Jun 1915: Mentioned in Despatches.
23 Jun 1915: London Gazette announcement of the award of the Distinguished Service Order. DSO awarded for work with the 2nd Corp R.E. from Aug 1914 to Apr 1915.
12 Aug 1915: Promoted Major.
01 Jan 1916: Appointed Brigade Major and Secretary, School of Military Engineering, (S.M.E.), Telegraph and Signals Section, Chatham, Kent .
Jun 1918: Awarded the O.B.E.. 09 Oct 1918: Vacated post of Brigade Major and Secretary of the S.M.E.
For service in the Great War awarded the 1914 Star and bar, British War Medal, and Victory Medal with MID device.
23 Oct 1919: Appointed Assistant Military Attache to His Majesties Embassy in Lisbon, Portugal.
Dec 1920: Serving in Gibraltar.
22 Nov 1924: Promoted Lieutenant Colonel.
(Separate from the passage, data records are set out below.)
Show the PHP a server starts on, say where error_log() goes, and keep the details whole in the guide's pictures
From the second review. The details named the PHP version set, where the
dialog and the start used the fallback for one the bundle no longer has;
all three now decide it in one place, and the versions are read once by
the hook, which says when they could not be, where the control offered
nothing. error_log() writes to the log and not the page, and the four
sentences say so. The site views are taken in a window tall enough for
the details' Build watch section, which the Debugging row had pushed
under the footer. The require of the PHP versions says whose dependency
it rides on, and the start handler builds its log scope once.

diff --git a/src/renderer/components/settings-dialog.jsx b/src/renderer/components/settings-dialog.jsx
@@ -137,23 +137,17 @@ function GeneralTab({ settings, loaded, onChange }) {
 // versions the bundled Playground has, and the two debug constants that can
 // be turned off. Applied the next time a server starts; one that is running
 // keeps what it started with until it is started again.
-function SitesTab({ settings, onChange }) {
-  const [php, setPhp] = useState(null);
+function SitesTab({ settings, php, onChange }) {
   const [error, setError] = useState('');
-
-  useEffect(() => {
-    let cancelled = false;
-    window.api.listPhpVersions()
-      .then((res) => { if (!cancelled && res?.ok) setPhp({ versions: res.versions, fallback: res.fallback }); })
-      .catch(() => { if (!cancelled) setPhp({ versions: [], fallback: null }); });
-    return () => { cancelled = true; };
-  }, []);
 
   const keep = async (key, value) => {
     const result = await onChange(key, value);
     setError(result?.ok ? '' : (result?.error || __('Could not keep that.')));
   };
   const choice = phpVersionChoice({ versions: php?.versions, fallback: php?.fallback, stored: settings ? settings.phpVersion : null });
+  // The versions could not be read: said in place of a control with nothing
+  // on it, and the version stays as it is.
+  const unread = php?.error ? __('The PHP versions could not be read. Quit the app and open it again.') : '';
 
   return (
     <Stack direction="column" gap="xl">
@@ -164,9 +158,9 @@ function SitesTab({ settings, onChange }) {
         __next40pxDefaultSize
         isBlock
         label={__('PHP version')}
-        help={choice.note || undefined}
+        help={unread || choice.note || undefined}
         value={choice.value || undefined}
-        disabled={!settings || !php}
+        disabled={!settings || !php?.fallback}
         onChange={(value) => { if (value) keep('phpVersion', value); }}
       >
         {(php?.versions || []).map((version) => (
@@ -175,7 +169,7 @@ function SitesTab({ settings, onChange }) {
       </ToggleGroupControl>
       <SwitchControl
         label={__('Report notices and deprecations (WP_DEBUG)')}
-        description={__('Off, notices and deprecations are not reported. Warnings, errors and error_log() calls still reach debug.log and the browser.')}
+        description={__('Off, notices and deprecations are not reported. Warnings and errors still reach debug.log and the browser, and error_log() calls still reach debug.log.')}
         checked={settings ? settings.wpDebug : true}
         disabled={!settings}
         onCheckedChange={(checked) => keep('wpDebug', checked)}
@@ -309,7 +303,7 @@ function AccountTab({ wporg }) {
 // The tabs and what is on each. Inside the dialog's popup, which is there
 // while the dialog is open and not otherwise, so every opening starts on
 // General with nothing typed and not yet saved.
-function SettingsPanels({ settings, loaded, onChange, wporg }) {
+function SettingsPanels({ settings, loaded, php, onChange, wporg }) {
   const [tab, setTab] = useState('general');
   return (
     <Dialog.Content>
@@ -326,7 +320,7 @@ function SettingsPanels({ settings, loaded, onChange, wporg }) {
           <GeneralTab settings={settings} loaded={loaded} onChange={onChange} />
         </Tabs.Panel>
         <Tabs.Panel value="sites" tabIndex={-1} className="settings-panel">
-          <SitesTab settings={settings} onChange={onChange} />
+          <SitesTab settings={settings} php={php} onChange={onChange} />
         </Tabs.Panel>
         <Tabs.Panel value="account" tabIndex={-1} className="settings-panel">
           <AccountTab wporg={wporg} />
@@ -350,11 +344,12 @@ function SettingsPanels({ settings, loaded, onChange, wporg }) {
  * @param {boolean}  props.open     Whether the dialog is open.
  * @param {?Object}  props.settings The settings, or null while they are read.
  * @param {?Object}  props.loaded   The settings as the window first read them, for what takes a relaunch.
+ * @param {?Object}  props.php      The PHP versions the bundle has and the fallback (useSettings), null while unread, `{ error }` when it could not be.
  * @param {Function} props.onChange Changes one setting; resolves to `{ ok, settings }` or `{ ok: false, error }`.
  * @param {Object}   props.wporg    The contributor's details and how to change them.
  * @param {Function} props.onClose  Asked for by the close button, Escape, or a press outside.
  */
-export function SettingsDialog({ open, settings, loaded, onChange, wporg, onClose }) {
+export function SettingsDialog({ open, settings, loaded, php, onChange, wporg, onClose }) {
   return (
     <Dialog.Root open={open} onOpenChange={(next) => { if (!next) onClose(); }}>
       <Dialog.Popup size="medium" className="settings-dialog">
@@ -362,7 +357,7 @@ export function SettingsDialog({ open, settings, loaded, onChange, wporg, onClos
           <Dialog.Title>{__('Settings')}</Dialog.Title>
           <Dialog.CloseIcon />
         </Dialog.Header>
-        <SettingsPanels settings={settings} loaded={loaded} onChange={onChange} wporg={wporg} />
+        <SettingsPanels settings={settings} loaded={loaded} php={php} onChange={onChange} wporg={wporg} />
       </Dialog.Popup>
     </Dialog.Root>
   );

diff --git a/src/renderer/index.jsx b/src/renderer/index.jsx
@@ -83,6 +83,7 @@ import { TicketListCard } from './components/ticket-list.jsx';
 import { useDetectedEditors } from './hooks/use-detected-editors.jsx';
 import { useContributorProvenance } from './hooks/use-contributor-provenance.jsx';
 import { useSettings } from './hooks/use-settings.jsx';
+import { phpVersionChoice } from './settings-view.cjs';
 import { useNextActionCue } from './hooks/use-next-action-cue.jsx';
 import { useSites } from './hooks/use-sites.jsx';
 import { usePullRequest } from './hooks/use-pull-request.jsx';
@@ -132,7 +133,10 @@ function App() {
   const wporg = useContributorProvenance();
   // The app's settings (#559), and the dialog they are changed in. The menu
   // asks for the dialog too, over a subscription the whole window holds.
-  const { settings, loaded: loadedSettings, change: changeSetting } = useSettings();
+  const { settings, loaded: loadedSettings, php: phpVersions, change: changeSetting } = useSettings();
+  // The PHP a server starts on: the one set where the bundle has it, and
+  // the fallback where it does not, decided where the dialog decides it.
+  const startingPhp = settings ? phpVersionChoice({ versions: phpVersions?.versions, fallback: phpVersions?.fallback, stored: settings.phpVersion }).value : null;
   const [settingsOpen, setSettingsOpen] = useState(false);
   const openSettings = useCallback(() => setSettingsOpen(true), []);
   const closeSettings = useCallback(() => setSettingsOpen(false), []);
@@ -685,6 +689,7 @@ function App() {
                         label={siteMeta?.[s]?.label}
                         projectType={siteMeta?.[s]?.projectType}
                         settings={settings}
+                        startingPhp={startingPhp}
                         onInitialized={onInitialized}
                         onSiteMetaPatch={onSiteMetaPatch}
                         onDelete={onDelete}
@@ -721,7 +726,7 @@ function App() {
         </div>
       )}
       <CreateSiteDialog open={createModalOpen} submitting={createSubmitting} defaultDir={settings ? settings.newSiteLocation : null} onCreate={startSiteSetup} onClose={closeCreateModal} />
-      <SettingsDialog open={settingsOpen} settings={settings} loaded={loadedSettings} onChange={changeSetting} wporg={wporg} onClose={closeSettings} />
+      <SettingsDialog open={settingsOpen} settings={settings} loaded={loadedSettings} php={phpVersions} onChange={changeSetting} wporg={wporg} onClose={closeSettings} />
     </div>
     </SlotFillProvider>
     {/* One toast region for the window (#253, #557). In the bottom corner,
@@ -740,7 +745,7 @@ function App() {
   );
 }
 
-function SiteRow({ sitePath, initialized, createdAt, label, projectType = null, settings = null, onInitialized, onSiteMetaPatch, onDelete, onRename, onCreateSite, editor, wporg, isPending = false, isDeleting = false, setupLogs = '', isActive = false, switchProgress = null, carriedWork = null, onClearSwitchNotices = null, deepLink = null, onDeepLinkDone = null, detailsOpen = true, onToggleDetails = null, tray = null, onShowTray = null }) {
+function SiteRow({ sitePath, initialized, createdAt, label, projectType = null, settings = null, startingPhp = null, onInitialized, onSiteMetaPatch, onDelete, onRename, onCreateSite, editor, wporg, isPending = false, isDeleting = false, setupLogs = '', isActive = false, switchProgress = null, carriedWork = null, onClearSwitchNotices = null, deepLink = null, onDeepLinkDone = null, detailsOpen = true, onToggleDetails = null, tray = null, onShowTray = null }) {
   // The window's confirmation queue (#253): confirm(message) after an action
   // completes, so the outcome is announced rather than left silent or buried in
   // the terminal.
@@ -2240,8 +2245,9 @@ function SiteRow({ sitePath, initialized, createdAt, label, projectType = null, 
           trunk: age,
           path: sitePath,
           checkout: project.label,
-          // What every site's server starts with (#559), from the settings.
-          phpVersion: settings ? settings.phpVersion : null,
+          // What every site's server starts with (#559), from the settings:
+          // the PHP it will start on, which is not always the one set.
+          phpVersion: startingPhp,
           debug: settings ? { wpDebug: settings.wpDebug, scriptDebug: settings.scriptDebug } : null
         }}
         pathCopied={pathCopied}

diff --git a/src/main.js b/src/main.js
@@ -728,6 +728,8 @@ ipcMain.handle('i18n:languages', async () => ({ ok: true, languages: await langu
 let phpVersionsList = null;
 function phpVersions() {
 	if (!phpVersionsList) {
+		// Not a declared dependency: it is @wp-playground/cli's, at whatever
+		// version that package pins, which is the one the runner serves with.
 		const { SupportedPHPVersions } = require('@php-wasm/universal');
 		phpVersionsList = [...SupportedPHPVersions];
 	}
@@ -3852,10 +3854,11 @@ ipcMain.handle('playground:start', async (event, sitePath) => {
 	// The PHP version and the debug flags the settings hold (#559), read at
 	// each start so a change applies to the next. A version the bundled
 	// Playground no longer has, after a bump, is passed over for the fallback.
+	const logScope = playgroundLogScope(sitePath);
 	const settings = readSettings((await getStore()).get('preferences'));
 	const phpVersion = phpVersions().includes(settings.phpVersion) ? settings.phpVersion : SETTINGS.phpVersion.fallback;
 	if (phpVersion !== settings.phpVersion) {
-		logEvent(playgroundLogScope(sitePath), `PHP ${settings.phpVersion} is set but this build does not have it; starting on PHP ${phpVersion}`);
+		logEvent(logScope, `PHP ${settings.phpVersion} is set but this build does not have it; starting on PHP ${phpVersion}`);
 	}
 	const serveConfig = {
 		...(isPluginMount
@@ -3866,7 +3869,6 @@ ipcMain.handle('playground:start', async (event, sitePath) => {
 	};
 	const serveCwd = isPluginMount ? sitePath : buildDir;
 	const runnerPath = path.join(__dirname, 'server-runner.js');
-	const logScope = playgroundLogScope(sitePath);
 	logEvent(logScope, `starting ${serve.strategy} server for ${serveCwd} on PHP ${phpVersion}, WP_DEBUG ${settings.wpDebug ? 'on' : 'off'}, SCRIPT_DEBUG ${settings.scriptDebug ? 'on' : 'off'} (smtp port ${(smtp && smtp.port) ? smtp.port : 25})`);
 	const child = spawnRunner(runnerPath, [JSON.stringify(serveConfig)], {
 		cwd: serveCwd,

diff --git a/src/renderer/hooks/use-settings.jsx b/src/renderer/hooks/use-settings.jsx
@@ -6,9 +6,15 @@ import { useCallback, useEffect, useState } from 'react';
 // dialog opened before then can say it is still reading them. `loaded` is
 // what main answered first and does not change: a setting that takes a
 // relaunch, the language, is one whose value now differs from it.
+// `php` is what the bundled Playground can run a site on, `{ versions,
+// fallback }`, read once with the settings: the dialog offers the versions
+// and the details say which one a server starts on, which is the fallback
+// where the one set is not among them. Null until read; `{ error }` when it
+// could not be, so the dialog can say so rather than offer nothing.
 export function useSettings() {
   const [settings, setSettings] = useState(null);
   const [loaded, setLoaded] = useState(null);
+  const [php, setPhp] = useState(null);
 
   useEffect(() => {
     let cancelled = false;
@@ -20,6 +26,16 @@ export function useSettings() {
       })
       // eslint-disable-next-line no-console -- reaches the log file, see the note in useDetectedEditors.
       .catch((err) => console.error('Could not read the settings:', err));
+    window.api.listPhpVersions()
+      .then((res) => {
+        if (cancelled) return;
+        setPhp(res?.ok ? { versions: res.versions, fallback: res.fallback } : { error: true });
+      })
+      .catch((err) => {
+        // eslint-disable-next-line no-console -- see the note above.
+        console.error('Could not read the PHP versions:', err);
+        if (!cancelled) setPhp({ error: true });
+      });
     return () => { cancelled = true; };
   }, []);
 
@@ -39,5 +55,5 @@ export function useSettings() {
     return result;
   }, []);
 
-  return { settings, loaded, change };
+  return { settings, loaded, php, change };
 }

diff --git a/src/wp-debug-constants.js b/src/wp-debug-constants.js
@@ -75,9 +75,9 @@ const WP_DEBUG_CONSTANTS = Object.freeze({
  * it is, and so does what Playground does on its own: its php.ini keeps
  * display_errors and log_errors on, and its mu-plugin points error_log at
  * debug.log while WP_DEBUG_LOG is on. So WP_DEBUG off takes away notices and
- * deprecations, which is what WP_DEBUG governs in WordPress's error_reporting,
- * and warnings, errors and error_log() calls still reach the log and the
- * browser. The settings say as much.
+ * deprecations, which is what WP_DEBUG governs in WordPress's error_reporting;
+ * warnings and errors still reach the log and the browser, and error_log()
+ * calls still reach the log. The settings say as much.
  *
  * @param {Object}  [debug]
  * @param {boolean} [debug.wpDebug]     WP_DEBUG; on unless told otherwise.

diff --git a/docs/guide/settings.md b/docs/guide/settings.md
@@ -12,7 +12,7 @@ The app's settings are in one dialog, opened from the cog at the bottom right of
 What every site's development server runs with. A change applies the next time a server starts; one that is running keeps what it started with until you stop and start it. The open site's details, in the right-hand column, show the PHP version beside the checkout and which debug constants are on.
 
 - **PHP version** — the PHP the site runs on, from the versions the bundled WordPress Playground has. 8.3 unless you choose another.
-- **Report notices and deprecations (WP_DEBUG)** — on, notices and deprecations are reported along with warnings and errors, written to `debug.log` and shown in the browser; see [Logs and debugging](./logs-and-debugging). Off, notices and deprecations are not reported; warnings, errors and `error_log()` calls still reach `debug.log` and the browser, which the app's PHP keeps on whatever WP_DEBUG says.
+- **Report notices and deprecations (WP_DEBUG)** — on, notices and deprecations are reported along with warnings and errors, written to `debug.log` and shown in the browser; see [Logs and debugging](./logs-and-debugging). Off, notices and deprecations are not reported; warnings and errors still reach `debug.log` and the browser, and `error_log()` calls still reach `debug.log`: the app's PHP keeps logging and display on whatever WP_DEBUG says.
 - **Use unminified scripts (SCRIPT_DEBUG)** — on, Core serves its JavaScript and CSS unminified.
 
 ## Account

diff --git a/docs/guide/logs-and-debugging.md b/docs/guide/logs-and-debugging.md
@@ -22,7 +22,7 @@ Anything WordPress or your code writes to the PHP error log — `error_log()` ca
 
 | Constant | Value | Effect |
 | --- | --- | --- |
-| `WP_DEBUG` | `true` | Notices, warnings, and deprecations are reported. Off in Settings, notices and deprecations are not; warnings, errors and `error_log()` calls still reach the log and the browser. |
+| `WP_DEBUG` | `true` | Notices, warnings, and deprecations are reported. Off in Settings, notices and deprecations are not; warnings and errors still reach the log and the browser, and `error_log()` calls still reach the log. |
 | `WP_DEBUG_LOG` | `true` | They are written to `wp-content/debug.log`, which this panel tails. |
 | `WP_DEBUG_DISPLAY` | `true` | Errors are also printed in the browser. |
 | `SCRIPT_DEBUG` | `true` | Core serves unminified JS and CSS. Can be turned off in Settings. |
Jun 1926: Serving as Commander Royal Engineers in Ceylon.
1927: Still listed as serving under the Foreign Office.
Sep 1928: Serving in Colombo Ceylon. Lt. Col. Gandy played for the "Brewery Billiard Cup". The cup was presented by the Ceylon Brewers for annual competition between teams of five from the senior Messes in Colombo. Gandy's team won 4 of the 5 games played.
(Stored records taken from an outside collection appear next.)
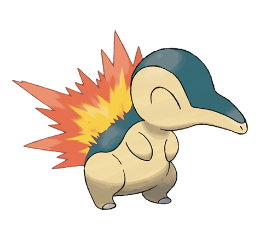
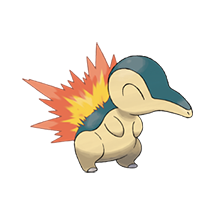
pokedex

Changed region(s): [[0.0558, 0.1116, 0.9767, 0.893]]

diff --git a/pokemons/quilava.html b/pokemons/quilava.html
@@ -10,25 +10,25 @@
     <link href="https://fonts.googleapis.com/css2?family=Press+Start+2P&display=swap" rel="stylesheet">
     <link rel="stylesheet" href="../css/style.css">
     <link rel="shortcut icon" type="image/xicon" href="../769px-Pokebola-pokeball-png-0.png">
-    <!--Link a la fuente de google, y link para conectar el css al html.-->
+   <!--Link a la fuente de google, link para conectar el css al html y link para establecer el favicon.-->
 
 </head>
 <body>
     <h1 class="titulo-C">Quilava</h1>
-    <img src="https://assets.pokemon.com/assets/cms2/img/pokedex/full/156.png" alt="Quilava" class="cindaquil-imag" >
+    <img src="../SMX2-M12-A13-Pokedex-imagenes/quilava+.png" alt="Quilava" class="cindaquil-imag" >
     <h3 class="evolucion">Evoluciones</h3>
-<ul><li class="primero">
-<a href="./cindaquil.html"><img src="https://assets.pokemon.com/assets/cms2/img/pokedex/detail/155.png" alt="Cyndaquil">
-<h3 class="match" style="min-height: 23px;">Cyndaquil</h3>
-</ul></a></li>            
-<li class="medio">
-<a href="./quilava.html">
-    <img src="https://assets.pokemon.com/assets/cms2/img/pokedex/detail/156.png" alt="Quilava">
-    <h3 class="match" style="min-height: 23px;">Quilava</h3>
+ <ul>
+    <li class="primero">
+        <a href="./cindaquil.html"><img src="../SMX2-M12-A13-Pokedex-imagenes/cyndaquil.png" alt="Cyndaquil">
+        <h3 class="match" style="min-height: 23px;">Cyndaquil</h3></a></li>            
+    <li class="medio">
+        <a href="./quilava.html">
+        <img src="../SMX2-M12-A13-Pokedex-imagenes/quilava.png" alt="Quilava">
+        <h3 class="match" style="min-height: 23px;">Quilava</h3>
     <li class="ultimo">
-    <a href="./typhlosion.html">
-    <img src="https://assets.pokemon.com/assets/cms2/img/pokedex/detail/157.png" alt="Typhlosion">
-    <h3 class="match" style="min-height: 23px;">Typhlosion</h3>
+        <a href="./typhlosion.html">
+        <img src="../SMX2-M12-A13-Pokedex-imagenes/typhlosion.png" alt="Typhlosion">
+        <h3 class="match" style="min-height: 23px;">Typhlosion</h3></a></li>
  <ul class="evolution-attributes match-height">
     </ul></a></li></ul></div>
     <p>Tipo: <span class="fuego">fuego</span></p>

diff --git a/pokemons/cindaquil.html b/pokemons/cindaquil.html
@@ -15,21 +15,21 @@
 </head>
 <body>
     <h1 class="titulo-C">Cindaquil</h1>
-    <img src="../SMX2-M12-A13-Pokedex-imagenes/cyndaquil.png" alt="Cindaquil" class="cindaquil-imag" >
+    <img src="../SMX2-M12-A13-Pokedex-imagenes/cyndaquil+.png" alt="Cindaquil" class="cindaquil-imag" >
     <h3 class="evolucion">Evoluciones</h3>
 
-    <ul><li class="primero">
-<a href="./cindaquil.html"><img src="https://assets.pokemon.com/assets/cms2/img/pokedex/detail/155.png" alt="Cyndaquil">
-<h3 class="match" style="min-height: 23px;">Cyndaquil</h3>
-</ul></a></li>            
-<li class="medio">
-<a href="./quilava.html">
-    <img src="https://assets.pokemon.com/assets/cms2/img/pokedex/detail/156.png" alt="Quilava">
-    <h3 class="match" style="min-height: 23px;">Quilava</h3>
+    <ul>   
+    <li class="primero">
+        <a href="./cindaquil.html"><img src="../SMX2-M12-A13-Pokedex-imagenes/cyndaquil.png" alt="Cyndaquil">
+        <h3 class="match" style="min-height: 23px;">Cyndaquil</h3></a></li>            
+    <li class="medio">
+        <a href="./quilava.html">
+        <img src="../SMX2-M12-A13-Pokedex-imagenes/quilava.png" alt="Quilava">
+        <h3 class="match" style="min-height: 23px;">Quilava</h3>
     <li class="ultimo">
-    <a href="./typhlosion.html">
-    <img src="https://assets.pokemon.com/assets/cms2/img/pokedex/detail/157.png" alt="Typhlosion">
-    <h3 class="match" style="min-height: 23px;">Typhlosion</h3>
+        <a href="./typhlosion.html">
+        <img src="../SMX2-M12-A13-Pokedex-imagenes/typhlosion.png" alt="Typhlosion">
+        <h3 class="match" style="min-height: 23px;">Typhlosion</h3></a></li>
  <ul class="evolution-attributes match-height">
     </ul></a></li></ul></div>
     <!--Lista con las evoluciones del pokemon, donde está la imagen del pokemon evolucionado, y un enlace para acceder a su pagina html-->

diff --git a/pokemons/typhlosion.html b/pokemons/typhlosion.html
@@ -15,19 +15,19 @@
 </head>
 <body>
     <h1 class="titulo-C">Typhlosion</h1>
-    <img src="https://assets.pokemon.com/assets/cms2/img/pokedex/full/157.png" alt="Typhlosion" class="cindaquil-imag" >
+    <img src="../SMX2-M12-A13-Pokedex-imagenes/typhlosion+.png" alt="Typhlosion" class="cindaquil-imag" >
     <h3 class="evolucion">Evoluciones</h3>
 <ul>
     <li class="primero">
-        <a href="./cindaquil.html"><img src="https://assets.pokemon.com/assets/cms2/img/pokedex/detail/155.png" alt="Cyndaquil">
+        <a href="./cindaquil.html"><img src="../SMX2-M12-A13-Pokedex-imagenes/cyndaquil.png" alt="Cyndaquil">
         <h3 class="match" style="min-height: 23px;">Cyndaquil</h3></a></li>            
     <li class="medio">
         <a href="./quilava.html">
-        <img src="https://assets.pokemon.com/assets/cms2/img/pokedex/detail/156.png" alt="Quilava">
+        <img src="../SMX2-M12-A13-Pokedex-imagenes/quilava.png" alt="Quilava">
         <h3 class="match" style="min-height: 23px;">Quilava</h3>
     <li class="ultimo">
         <a href="./typhlosion.html">
-        <img src="https://assets.pokemon.com/assets/cms2/img/pokedex/detail/157.png" alt="Typhlosion">
+        <img src="../SMX2-M12-A13-Pokedex-imagenes/typhlosion.png" alt="Typhlosion">
         <h3 class="match" style="min-height: 23px;">Typhlosion</h3></a></li>
 </ul>
     <p>Tipo: <span class="fuego">fuego</span></p>

diff --git a/pokemons/emboar.html b/pokemons/emboar.html
@@ -10,12 +10,12 @@
     <link href="https://fonts.googleapis.com/css2?family=Press+Start+2P&display=swap" rel="stylesheet">
     <link rel="stylesheet" href="../css/style.css">
     <link rel="shortcut icon" type="image/xicon" href="../769px-Pokebola-pokeball-png-0.png">
-    <!--Link a la fuente de google, y link para conectar el css al html.-->
+   <!--Link a la fuente de google, link para conectar el css al html y link para establecer el favicon.-->
 
 </head>
 <body>
     <h1 class="titulo-C">Emboar</h1>
-    <img src="https://assets.pokemon.com/assets/cms2/img/pokedex/full/500.png" alt="Emboar" class="cindaquil-imag" >
+    <img src="../SMX2-M12-A13-Pokedex-imagenes/emboar.png" alt="Emboar" class="cindaquil-imag" >
     <p>Tipo: <span class="fuego">fuego</span></p>
     <p>Descripción:</p>
     <p>Calienta sus puños con las llamas de su barbilla para propinar puñetazos ardientes. Es muy fiel a sus compañeros.</p>

diff --git a/pokemons/cobalion.html b/pokemons/cobalion.html
@@ -16,7 +16,7 @@
     <div>
         <h1 class="titulo-C">Cobalion</h1>
     </div>
-    <img src="https://assets.pokemon.com/assets/cms2/img/pokedex/full/638.png" alt="Cobalion" class="cindaquil-imag" >
+    <img src="../SMX2-M12-A13-Pokedex-imagenes/cobalion.png" alt="Cobalion" class="cindaquil-imag" >
     <p>Tipo: <span class="acero">Acero</span></p>
     <p>Descripción:</p>
     <p>Cuenta una leyenda que combatió contra los humanos junto a Terrakion y Virizion para proteger a los Pokémon de Teselia.</p>

diff --git a/pokemons/gengar.html b/pokemons/gengar.html
@@ -10,6 +10,7 @@
     <link href="https://fonts.googleapis.com/css2?family=Press+Start+2P&display=swap" rel="stylesheet">
     <link rel="stylesheet" href="../css/style.css">
     <link rel="shortcut icon" type="image/xicon" href="../769px-Pokebola-pokeball-png-0.png">
+    <!--Link a la fuente de google, link para conectar el css al html y link para establecer el favicon.-->
 </head>
 <body>
     <h1 class="titulo-C">Gengar</h1>

diff --git a/pokemons/mew.html b/pokemons/mew.html
@@ -10,6 +10,7 @@
     <link href="https://fonts.googleapis.com/css2?family=Press+Start+2P&display=swap" rel="stylesheet">
     <link rel="stylesheet" href="../css/style.css">
     <link rel="shortcut icon" type="image/xicon" href="../769px-Pokebola-pokeball-png-0.png">
+    <!--Link a la fuente de google, link para conectar el css al html y link para establecer el favicon.-->
 </head>
 <body>
     <div>

diff --git a/pokemons/rayquaza.html b/pokemons/rayquaza.html
@@ -10,7 +10,7 @@
     <link rel="preconnect" href="https://fonts.gstatic.com" crossorigin>
     <link href="https://fonts.googleapis.com/css2?family=Press+Start+2P&display=swap" rel="stylesheet">
     <link rel="stylesheet" href="../css/style.css">
-
+   <!--Link a la fuente de google, link para conectar el css al html y link para establecer el favicon.-->
 </head>
 <body>
     <div>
22 NOVEMBER 1928: Promoted Colonel - Gazette Issue 33442 published on the 27 November 1928. Page 9 of 124
1929: Address listed as Wester Hall, Humshaugh, Northumberland. Club: Junior Naval and Military. Serving as Deputy Chief Engineer, Southern Command.
18 may 1932: Retired pay. - Gazette Issue 33827 published on the 20 May 1932. Page 7 of 74
1938: Still living at same address in Northumberland.
Cannot find any service during WW2. (i.e. Home Guard)
Died: July 19th, 1950.
Military Historical Society
Trooper McGregor is going to be difficult to better in this category as he must have been one of the last few to pass away?
David - My research on the PIN 71 series has identified no fewer than 40 men who survived into the 1970s of which 8, including McGregor, lived until 1975 or later. The other 7 are:
Samuel Joseph Bosley 103rd (Warwickshire) Co. IY - 1975
David Haddrell 21st (Cheshire) Co. IY - 1975
Joseph Cairns Inniskillings - 1976
Frederick William Grigg Royal Fusiliers - 1976
Robert Henry Brough West Yorks - 1977
Charles Lock 6th Dragoon Guards - 1978
George Shepherd Jones 69th (Sussex) Co. IY - 1979
Bearing in mind that all the above men were invalided to pension there must have been a number of other veterans who live into the 1970s and even beyond. I recall seeing a TV programme in the early 1980s called (I think) Distant Drums about Boer War veterans who were still alive. I remember the youngest was a 99 year old who fought at Tweefontein on Christmas Day 1901 with the Imperial Yeomanry. The other 3 or 4 were over 100 years old including one who was in the RAMC.
Then there's the last survivor George Frederick Ives of the 1st (Wiltshire) Co. Imperial Yeomanry who died aged 111 in 1993.
An intriguing topic and an aspect I have never bothered to plot when documenting my collection. David H's figures relate, of course, to Imperial men whilst there could have been any number of Colonial's (difficult to determine) who may have lived into their early 100's.
There are perhaps a handful of my QSA recipients whose dates of death I haven't tracked down but, irregardless, I now need to backtrack and revisit all those whose details are known to me, to see what I can come up with. A formidable task!